START TASK MATERIAL
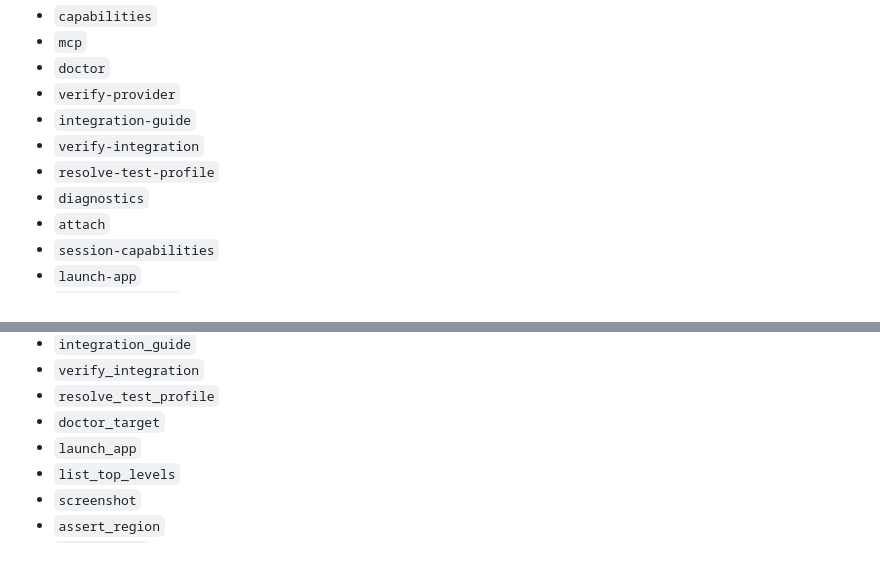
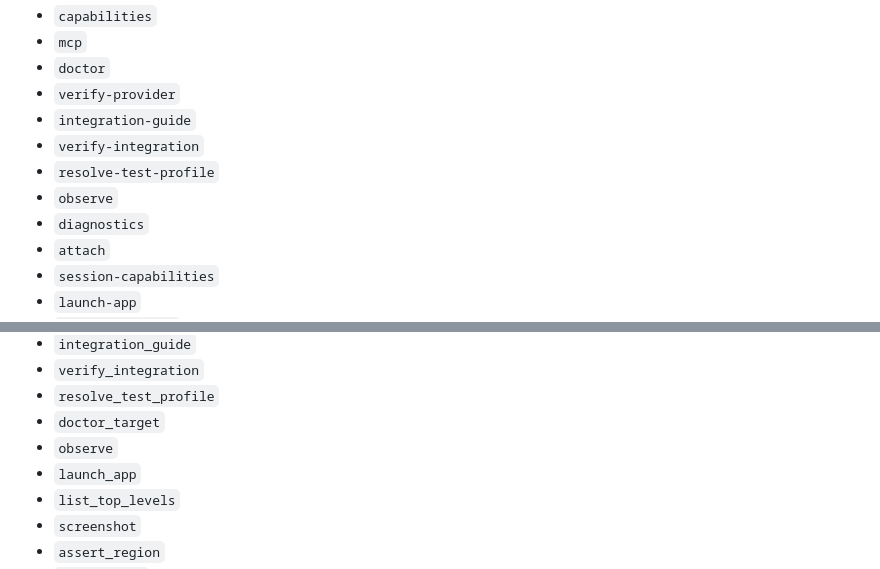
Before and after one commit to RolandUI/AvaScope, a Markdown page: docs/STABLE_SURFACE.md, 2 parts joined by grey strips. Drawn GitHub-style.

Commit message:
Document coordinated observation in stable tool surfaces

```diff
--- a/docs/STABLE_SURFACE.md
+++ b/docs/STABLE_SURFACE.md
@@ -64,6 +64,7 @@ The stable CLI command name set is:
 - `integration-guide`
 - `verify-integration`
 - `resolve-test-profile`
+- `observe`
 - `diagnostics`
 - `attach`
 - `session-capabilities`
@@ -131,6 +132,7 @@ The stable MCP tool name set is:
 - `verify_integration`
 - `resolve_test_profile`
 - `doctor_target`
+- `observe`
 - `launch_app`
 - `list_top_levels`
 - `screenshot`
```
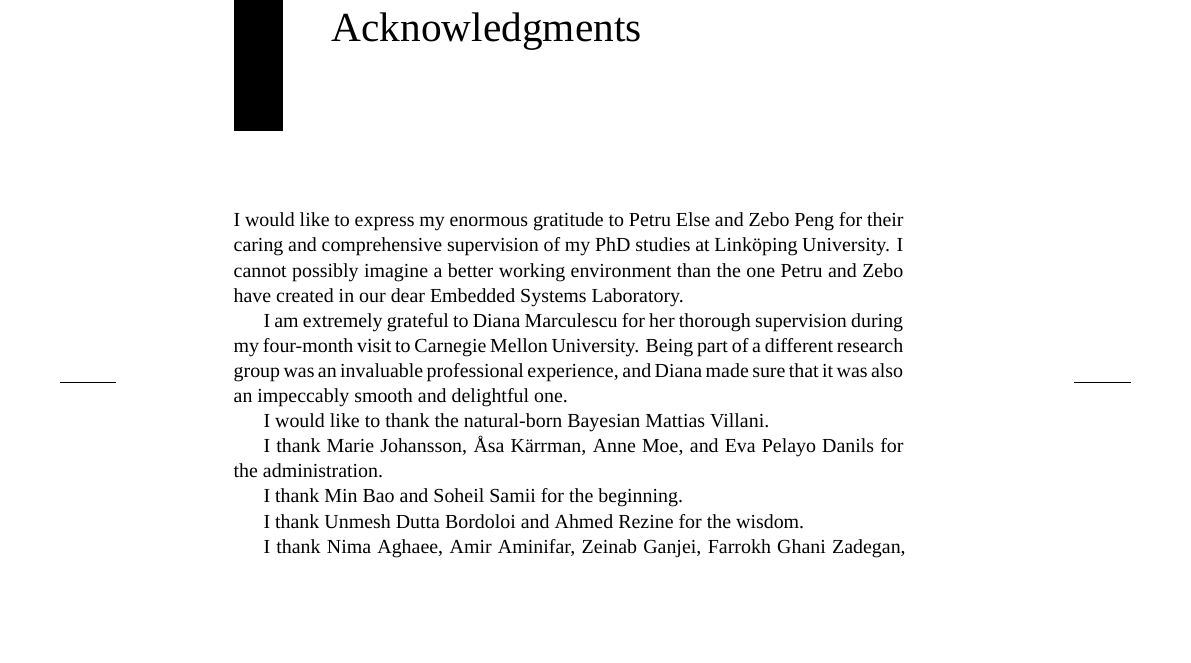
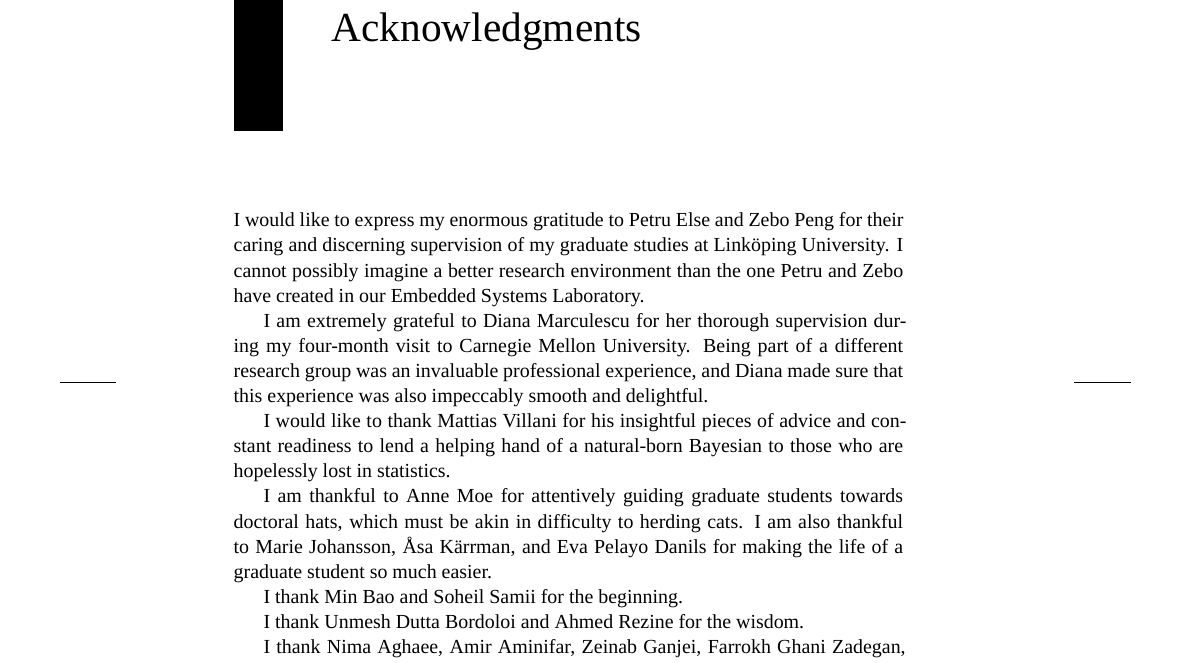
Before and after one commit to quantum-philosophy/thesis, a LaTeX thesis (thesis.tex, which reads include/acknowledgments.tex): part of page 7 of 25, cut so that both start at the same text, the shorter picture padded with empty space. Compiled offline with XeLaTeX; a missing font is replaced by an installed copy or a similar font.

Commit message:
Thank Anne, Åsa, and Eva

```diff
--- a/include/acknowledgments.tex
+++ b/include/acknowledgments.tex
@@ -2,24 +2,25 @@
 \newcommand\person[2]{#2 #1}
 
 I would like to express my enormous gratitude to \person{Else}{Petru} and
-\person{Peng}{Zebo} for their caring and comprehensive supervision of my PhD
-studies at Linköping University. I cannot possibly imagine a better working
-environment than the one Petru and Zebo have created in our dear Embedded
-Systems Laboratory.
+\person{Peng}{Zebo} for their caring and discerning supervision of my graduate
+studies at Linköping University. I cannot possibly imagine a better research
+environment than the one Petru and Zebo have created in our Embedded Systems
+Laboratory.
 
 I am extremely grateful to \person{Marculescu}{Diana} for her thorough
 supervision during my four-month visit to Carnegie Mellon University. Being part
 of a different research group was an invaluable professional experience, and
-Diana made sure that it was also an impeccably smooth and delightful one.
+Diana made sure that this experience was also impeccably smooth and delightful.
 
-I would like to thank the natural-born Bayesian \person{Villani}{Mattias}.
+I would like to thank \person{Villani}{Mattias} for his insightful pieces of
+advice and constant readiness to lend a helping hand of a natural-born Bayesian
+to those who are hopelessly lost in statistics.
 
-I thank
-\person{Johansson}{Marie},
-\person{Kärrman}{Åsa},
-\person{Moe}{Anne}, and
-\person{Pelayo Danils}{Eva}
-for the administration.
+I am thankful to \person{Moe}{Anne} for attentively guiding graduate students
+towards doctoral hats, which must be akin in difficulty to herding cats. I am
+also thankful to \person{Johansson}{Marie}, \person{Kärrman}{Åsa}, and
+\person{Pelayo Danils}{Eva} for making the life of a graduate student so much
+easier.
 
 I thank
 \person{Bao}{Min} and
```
END TASK MATERIAL
PROBLEM REQUIREMENTS: Without including the pictures, return each record above exactly as it stands.

ANSWER SPACE:
Before and after one commit to RolandUI/AvaScope, a Markdown page: docs/STABLE_SURFACE.md, 2 parts joined by grey strips. Drawn GitHub-style.

Commit message:
Document coordinated observation in stable tool surfaces

```diff
--- a/docs/STABLE_SURFACE.md
+++ b/docs/STABLE_SURFACE.md
@@ -64,6 +64,7 @@ The stable CLI command name set is:
 - `integration-guide`
 - `verify-integration`
 - `resolve-test-profile`
+- `observe`
 - `diagnostics`
 - `attach`
 - `session-capabilities`
@@ -131,6 +132,7 @@ The stable MCP tool name set is:
 - `verify_integration`
 - `resolve_test_profile`
 - `doctor_target`
+- `observe`
 - `launch_app`
 - `list_top_levels`
 - `screenshot`
```
Before and after one commit to quantum-philosophy/thesis, a LaTeX thesis (thesis.tex, which reads include/acknowledgments.tex): part of page 7 of 25, cut so that both start at the same text, the shorter picture padded with empty space. Compiled offline with XeLaTeX; a missing font is replaced by an installed copy or a similar font.

Commit message:
Thank Anne, Åsa, and Eva

```diff
--- a/include/acknowledgments.tex
+++ b/include/acknowledgments.tex
@@ -2,24 +2,25 @@
 \newcommand\person[2]{#2 #1}
 
 I would like to express my enormous gratitude to \person{Else}{Petru} and
-\person{Peng}{Zebo} for their caring and comprehensive supervision of my PhD
-studies at Linköping University. I cannot possibly imagine a better working
-environment than the one Petru and Zebo have created in our dear Embedded
-Systems Laboratory.
+\person{Peng}{Zebo} for their caring and discerning supervision of my graduate
+studies at Linköping University. I cannot possibly imagine a better research
+environment than the one Petru and Zebo have created in our Embedded Systems
+Laboratory.
 
 I am extremely grateful to \person{Marculescu}{Diana} for her thorough
 supervision during my four-month visit to Carnegie Mellon University. Being part
 of a different research group was an invaluable professional experience, and
-Diana made sure that it was also an impeccably smooth and delightful one.
+Diana made sure that this experience was also impeccably smooth and delightful.
 
-I would like to thank the natural-born Bayesian \person{Villani}{Mattias}.
+I would like to thank \person{Villani}{Mattias} for his insightful pieces of
+advice and constant readiness to lend a helping hand of a natural-born Bayesian
+to those who are hopelessly lost in statistics.
 
-I thank
-\person{Johansson}{Marie},
-\person{Kärrman}{Åsa},
-\person{Moe}{Anne}, and
-\person{Pelayo Danils}{Eva}
-for the administration.
+I am thankful to \person{Moe}{Anne} for attentively guiding graduate students
+towards doctoral hats, which must be akin in difficulty to herding cats. I am
+also thankful to \person{Johansson}{Marie}, \person{Kärrman}{Åsa}, and
+\person{Pelayo Danils}{Eva} for making the life of a graduate student so much
+easier.
 
 I thank
 \person{Bao}{Min} and
```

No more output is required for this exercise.